Marian Eastwood Wardle
While studying in Maryland, Wardle began her study of the Weir family. Her dissertation focused on several artists, one of whom was Julian Alden Weir. In her research process, she ended up reading 21 volumes of Julian's mother's journals, thus familiarizing herself with the family. The completed project is a collection of essays about the family of artists, which Wardle co-authored and edited.
In 2011, Wardle's longtime project, The Weir Family, 1820-1920: Expanding the Traditions of American Art, was awarded the 2010 Wyeth Foundation for American Art Publication Grant, administered by the College Art Association. It provided significant funding to the University Press of New England for publication of the peer-reviewed book, which also bears the CAA logo. Marian also received the W.E. Fischelis Award from the Victorian Society in America in 2012 for her work.

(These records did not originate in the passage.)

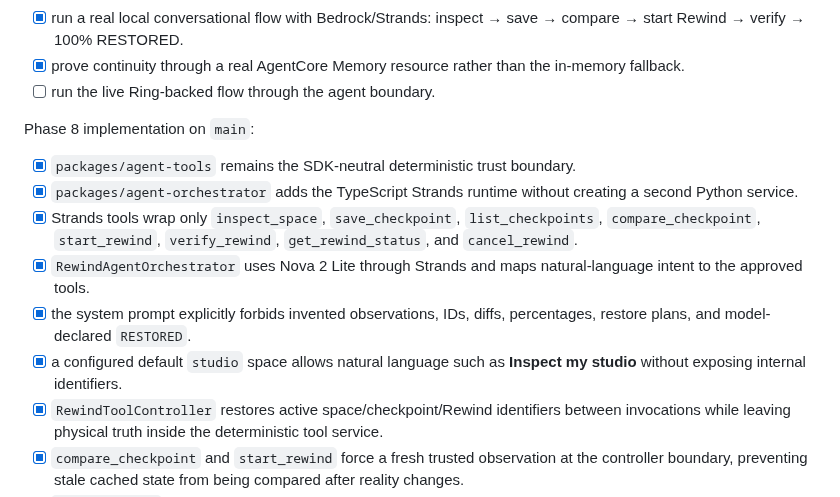
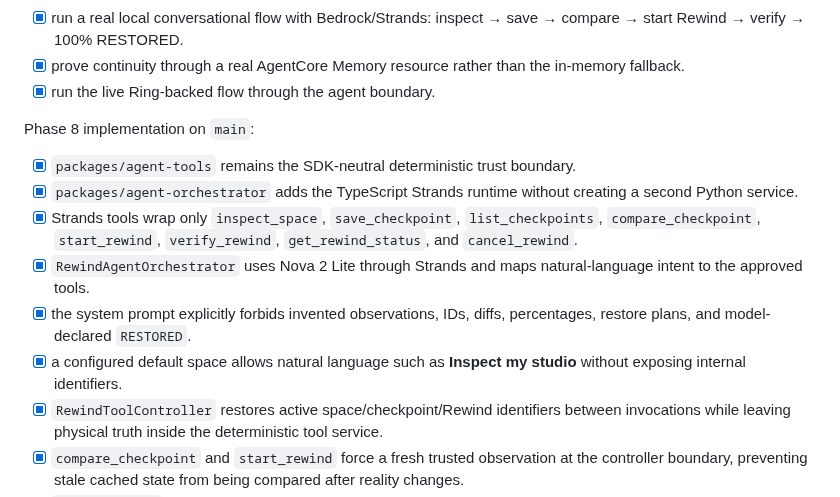
Before and after one commit to realxpen/rewind, a Markdown page: PROJECT_STATE.md, the part around one of its changes. Rendered like a GitHub page.

```diff
--- a/PROJECT_STATE.md
+++ b/PROJECT_STATE.md
@@ -292,7 +292,7 @@ Phase 8 implementation order:
 - [x] add tests proving the agent cannot mark a mismatched scene `RESTORED` or mutate checkpoint truth through tool arguments.
 - [x] run a real local conversational flow with Bedrock/Strands: inspect → save → compare → start Rewind → verify → 100% RESTORED.
 - [x] prove continuity through a real AgentCore Memory resource rather than the in-memory fallback.
-- [ ] run the live Ring-backed flow through the agent boundary.
+- [x] run the live Ring-backed flow through the agent boundary.
 
 Phase 8 implementation on `main`:
 
@@ -301,7 +301,7 @@ Phase 8 implementation on `main`:
 - [x] Strands tools wrap only `inspect_space`, `save_checkpoint`, `list_checkpoints`, `compare_checkpoint`, `start_rewind`, `verify_rewind`, `get_rewind_status`, and `cancel_rewind`.
 - [x] `RewindAgentOrchestrator` uses Nova 2 Lite through Strands and maps natural-language intent to the approved tools.
 - [x] the system prompt explicitly forbids invented observations, IDs, diffs, percentages, restore plans, and model-declared `RESTORED`.
-- [x] a configured default `studio` space allows natural language such as **Inspect my studio** without exposing internal identifiers.
+- [x] a configured default space allows natural language such as **Inspect my studio** without exposing internal identifiers.
 - [x] `RewindToolController` restores active space/checkpoint/Rewind identifiers between invocations while leaving physical truth inside the deterministic tool service.
 - [x] `compare_checkpoint` and `start_rewind` force a fresh trusted observation at the controller boundary, preventing stale cached state from being compared after reality changes.
 - [x] `verify_rewind` always performs its own fresh trusted observation before recomputing deterministic progress.
```
Also changed, not shown: other parts of PROJECT_STATE.md (+39 -10 lines).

The essays in The Weir Family, 1920-1920 are primarily centered on the transatlantic roots of the three Weirs and their encounters and exchanges with European art and artists of the period. Robert, Julian, and John Weir brought ideas from the European continent back to the United States and disseminated them through their own teaching and artistic explorations.
In 2000, Wardle became the American art curator for the Museum of Art and served in that position until her retirement in June, 2016
Wardle, Marian, ed. The Weir Family, 1820-1920: Expanding the Traditions of American Art. Brigham Young University Museum of Art in association with University Press of New England, 2011.
- Y News - Eleven Minerva Teichert paintings to be donated to BYU Museum of Art Dec. 7 (27 Nov 2013)
- The Universe - Learning from the Visual Arts, pg 19 (15 Jan 2013)
- The Daily Herald - Arts Briefs: Hibernation time (21 June 2012)
- Y News - BYU MOA curator receives prestigious Wyeth Grant (18 Feb 2011)
- BYU Magazine - Museum Mystery (Spring 2009)